Activity: Within the material below, filter for lines that hold the word "Logs".

Data under study:
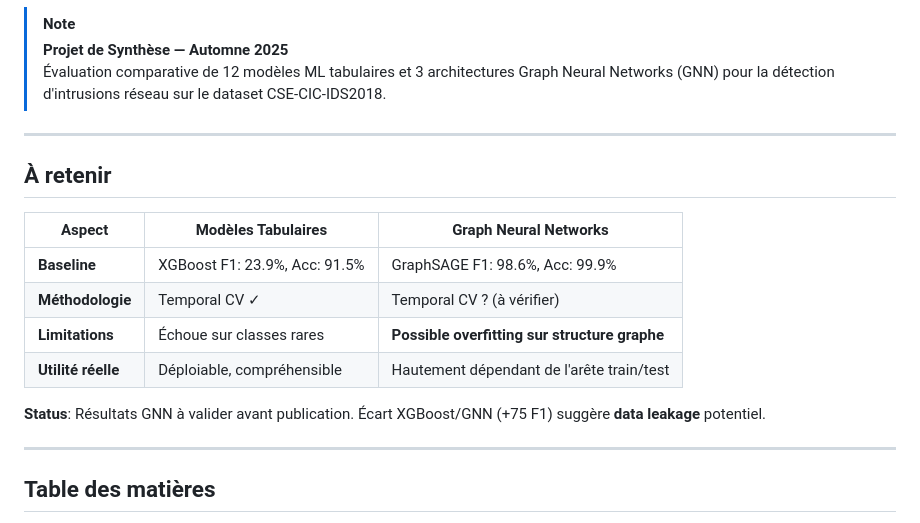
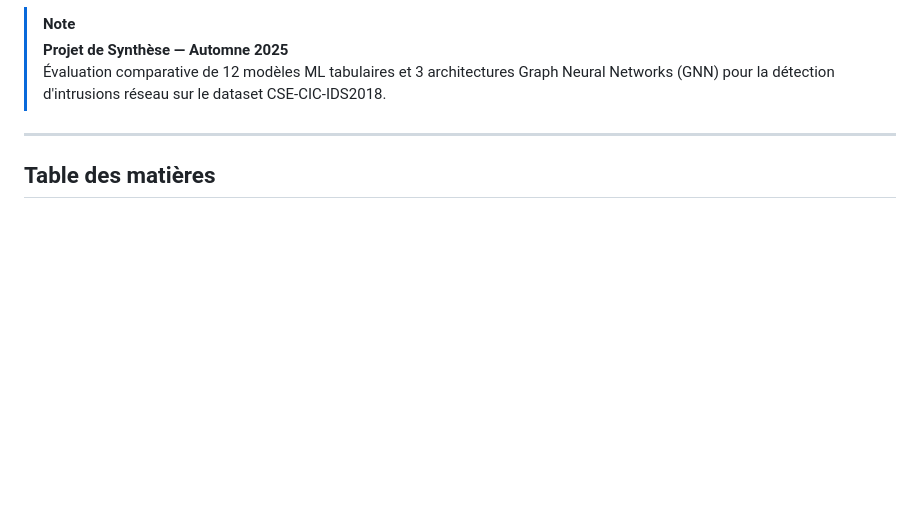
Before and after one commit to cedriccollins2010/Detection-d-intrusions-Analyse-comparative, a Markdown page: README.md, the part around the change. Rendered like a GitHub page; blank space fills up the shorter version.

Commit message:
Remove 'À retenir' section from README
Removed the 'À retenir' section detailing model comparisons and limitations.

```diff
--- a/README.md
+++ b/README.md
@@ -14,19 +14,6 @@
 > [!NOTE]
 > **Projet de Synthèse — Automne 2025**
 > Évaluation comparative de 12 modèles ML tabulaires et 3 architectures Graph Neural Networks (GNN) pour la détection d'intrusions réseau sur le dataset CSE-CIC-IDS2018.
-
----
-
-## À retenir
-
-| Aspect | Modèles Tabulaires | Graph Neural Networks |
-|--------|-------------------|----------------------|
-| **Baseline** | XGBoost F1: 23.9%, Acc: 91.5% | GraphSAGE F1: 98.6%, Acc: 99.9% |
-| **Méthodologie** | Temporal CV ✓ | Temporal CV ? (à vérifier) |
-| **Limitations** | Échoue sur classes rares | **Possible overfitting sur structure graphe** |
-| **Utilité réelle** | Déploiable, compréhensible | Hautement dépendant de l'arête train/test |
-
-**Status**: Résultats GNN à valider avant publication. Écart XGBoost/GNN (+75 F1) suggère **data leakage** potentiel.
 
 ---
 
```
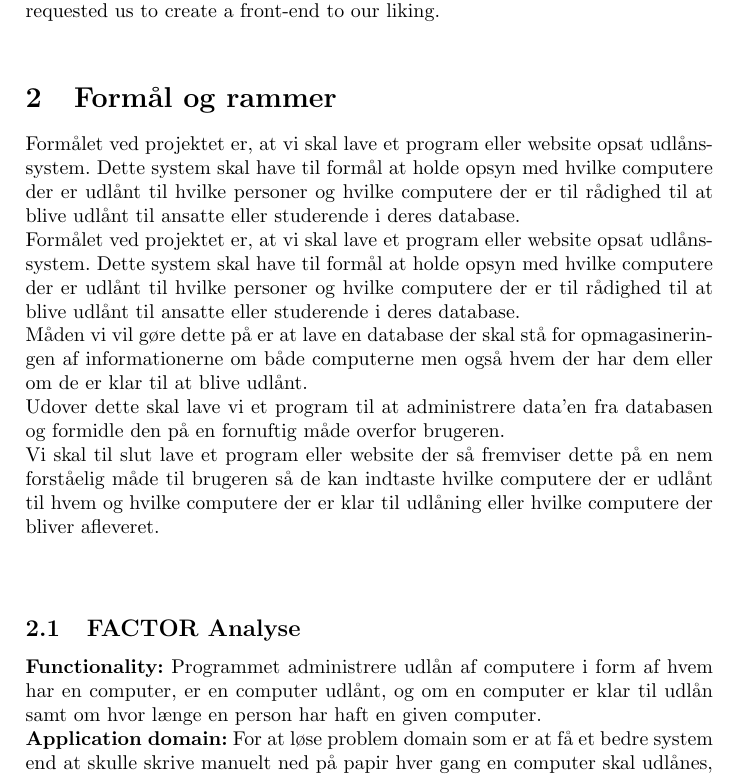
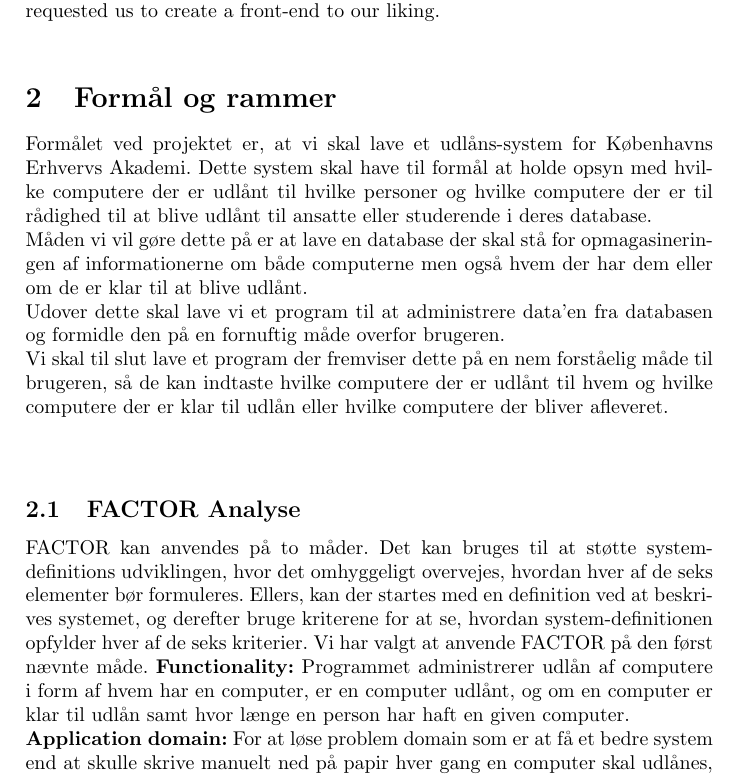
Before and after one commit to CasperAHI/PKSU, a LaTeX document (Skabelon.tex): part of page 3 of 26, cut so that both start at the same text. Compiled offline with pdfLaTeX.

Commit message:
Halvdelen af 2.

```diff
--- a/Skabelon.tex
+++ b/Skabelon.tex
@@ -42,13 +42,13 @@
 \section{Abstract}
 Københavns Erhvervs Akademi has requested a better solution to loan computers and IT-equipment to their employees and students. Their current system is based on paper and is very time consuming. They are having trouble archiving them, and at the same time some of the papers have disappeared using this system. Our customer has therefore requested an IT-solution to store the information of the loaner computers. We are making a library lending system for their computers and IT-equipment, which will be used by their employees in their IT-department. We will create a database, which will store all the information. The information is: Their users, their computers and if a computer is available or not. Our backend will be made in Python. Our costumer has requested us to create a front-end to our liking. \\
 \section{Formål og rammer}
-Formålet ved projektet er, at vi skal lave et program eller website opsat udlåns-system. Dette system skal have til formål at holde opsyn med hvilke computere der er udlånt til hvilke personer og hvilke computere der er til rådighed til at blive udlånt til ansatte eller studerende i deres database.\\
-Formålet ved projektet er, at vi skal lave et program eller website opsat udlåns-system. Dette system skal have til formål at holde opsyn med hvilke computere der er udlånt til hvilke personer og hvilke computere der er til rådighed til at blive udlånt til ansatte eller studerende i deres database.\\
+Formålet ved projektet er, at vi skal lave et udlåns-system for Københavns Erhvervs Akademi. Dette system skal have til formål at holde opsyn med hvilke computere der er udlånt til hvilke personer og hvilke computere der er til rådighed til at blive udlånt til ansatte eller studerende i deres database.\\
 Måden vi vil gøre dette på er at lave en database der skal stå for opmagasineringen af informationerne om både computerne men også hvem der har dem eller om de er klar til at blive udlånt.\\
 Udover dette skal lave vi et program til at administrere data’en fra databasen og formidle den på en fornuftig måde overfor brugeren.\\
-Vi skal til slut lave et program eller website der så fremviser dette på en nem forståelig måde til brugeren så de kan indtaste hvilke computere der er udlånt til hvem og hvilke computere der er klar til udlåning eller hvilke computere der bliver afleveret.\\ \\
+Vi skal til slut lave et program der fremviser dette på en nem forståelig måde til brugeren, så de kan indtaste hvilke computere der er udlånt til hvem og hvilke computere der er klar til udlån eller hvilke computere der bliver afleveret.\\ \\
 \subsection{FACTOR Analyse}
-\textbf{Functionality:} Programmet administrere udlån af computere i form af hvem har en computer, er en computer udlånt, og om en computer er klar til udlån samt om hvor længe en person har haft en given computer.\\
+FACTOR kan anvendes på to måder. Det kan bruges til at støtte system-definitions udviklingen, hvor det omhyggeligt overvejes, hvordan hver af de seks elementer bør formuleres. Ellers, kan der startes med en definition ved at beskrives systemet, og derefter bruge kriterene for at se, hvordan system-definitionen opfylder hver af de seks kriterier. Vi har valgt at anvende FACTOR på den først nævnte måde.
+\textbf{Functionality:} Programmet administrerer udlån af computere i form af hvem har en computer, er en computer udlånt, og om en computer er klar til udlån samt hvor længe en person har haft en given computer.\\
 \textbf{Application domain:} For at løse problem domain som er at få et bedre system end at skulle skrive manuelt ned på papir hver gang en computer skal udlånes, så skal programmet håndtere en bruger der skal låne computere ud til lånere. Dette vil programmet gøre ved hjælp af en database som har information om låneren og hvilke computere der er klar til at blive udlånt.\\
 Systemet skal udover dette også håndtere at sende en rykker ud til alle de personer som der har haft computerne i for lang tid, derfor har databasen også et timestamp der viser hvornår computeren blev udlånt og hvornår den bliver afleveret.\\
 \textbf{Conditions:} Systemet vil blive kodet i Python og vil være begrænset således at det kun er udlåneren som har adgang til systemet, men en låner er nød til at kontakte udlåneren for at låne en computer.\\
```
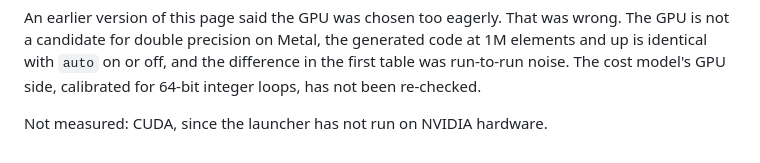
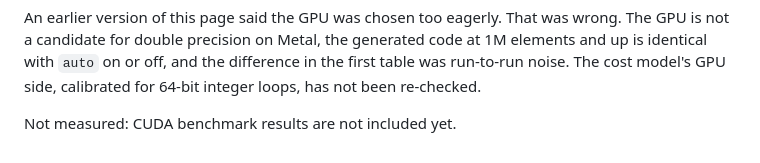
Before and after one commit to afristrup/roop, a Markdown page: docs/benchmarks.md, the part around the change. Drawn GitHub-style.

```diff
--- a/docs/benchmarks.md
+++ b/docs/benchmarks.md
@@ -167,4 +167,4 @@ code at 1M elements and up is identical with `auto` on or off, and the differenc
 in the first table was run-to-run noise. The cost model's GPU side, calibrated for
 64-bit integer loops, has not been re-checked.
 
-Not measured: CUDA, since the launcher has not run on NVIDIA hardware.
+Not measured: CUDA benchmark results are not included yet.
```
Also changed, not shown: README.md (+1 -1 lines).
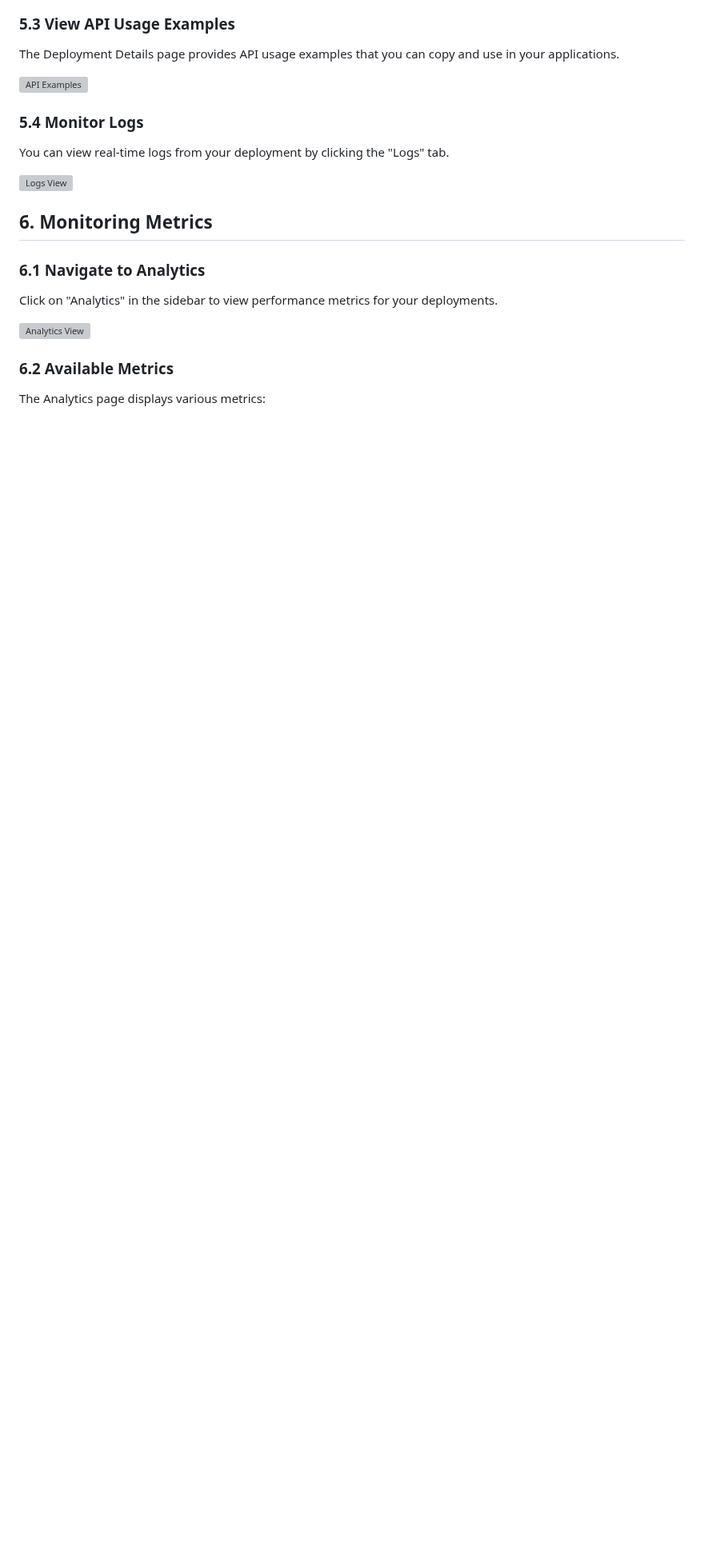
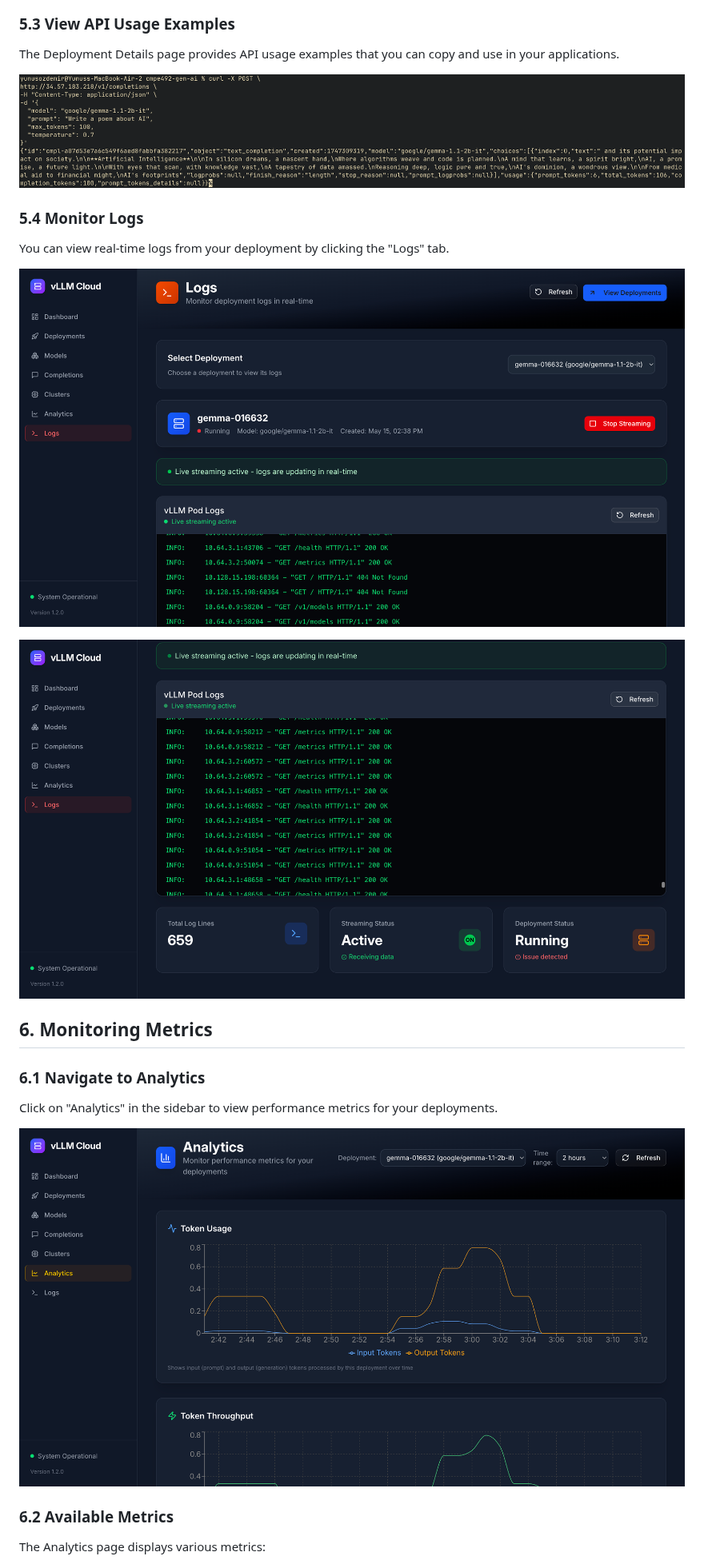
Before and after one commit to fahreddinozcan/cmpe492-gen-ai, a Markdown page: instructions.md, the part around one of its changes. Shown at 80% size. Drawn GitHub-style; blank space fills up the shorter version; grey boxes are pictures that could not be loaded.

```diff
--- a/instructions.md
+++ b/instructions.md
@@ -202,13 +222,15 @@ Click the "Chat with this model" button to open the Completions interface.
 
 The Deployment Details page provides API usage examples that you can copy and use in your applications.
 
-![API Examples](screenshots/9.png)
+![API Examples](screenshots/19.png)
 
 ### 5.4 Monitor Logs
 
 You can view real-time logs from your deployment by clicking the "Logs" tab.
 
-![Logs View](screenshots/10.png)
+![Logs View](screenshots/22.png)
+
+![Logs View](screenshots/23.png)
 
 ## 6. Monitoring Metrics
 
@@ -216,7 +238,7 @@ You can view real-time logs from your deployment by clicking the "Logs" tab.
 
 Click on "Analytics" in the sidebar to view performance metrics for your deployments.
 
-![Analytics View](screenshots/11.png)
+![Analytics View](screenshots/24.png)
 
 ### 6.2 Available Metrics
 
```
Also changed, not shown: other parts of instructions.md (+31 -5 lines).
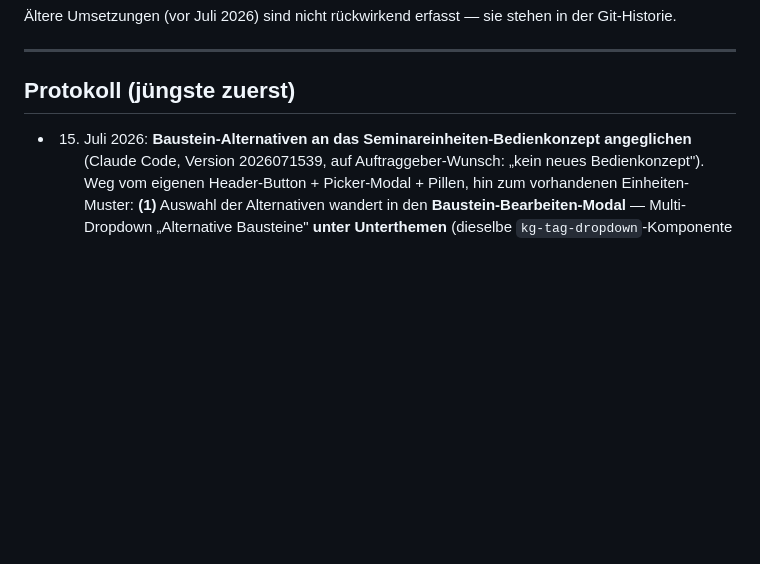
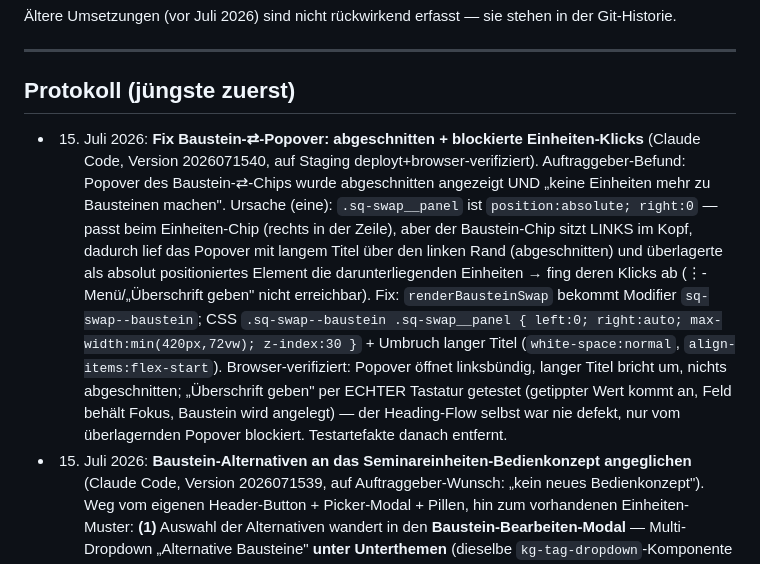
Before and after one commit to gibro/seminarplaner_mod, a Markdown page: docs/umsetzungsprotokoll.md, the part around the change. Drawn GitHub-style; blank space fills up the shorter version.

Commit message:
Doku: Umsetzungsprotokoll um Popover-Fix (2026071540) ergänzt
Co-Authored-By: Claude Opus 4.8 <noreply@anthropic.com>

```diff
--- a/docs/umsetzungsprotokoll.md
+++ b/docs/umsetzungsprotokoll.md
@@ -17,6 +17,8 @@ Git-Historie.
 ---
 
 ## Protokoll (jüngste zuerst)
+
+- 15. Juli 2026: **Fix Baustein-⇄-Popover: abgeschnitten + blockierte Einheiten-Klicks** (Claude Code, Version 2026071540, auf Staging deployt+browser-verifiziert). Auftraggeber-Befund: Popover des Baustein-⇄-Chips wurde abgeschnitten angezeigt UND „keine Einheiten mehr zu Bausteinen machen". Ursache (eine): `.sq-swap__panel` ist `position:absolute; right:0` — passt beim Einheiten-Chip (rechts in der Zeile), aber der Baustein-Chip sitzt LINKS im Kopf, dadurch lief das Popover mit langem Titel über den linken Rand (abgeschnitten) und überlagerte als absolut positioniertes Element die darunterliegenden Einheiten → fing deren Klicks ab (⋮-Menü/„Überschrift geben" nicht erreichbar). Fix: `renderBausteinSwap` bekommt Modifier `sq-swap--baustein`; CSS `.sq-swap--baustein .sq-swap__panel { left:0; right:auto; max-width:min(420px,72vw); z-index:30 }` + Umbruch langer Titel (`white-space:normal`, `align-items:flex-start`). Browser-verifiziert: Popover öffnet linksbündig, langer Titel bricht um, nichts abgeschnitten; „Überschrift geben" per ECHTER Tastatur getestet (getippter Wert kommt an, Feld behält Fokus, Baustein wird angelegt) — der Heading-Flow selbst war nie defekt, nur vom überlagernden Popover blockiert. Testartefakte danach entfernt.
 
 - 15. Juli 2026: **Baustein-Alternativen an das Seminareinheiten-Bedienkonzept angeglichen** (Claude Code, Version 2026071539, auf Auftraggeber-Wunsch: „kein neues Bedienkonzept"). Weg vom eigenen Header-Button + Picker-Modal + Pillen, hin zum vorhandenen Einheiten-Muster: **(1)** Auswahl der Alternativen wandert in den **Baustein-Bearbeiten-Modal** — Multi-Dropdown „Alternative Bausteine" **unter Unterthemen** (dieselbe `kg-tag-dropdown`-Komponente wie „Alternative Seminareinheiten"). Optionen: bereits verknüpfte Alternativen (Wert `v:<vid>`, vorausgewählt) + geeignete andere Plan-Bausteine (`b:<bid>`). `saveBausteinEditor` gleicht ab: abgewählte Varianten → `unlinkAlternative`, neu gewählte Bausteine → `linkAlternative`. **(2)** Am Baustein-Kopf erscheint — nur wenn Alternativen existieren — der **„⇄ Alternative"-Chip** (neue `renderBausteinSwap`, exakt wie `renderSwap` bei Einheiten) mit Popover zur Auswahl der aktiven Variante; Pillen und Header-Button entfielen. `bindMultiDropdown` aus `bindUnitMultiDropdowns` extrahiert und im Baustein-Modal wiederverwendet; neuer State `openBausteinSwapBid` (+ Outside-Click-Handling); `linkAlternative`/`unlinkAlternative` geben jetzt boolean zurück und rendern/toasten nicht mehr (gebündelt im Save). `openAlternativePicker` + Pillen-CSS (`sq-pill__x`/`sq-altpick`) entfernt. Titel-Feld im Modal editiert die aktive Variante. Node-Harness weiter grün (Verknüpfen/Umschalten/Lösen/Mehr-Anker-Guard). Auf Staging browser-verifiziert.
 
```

Written reply:
 ### 5.4 Monitor Logs
 You can view real-time logs from your deployment by clicking the "Logs" tab.
-![Logs View](screenshots/10.png)
+![Logs View](screenshots/22.png)
+![Logs View](screenshots/23.png)
@@ -216,7 +238,7 @@ You can view real-time logs from your deployment by clicking the "Logs" tab.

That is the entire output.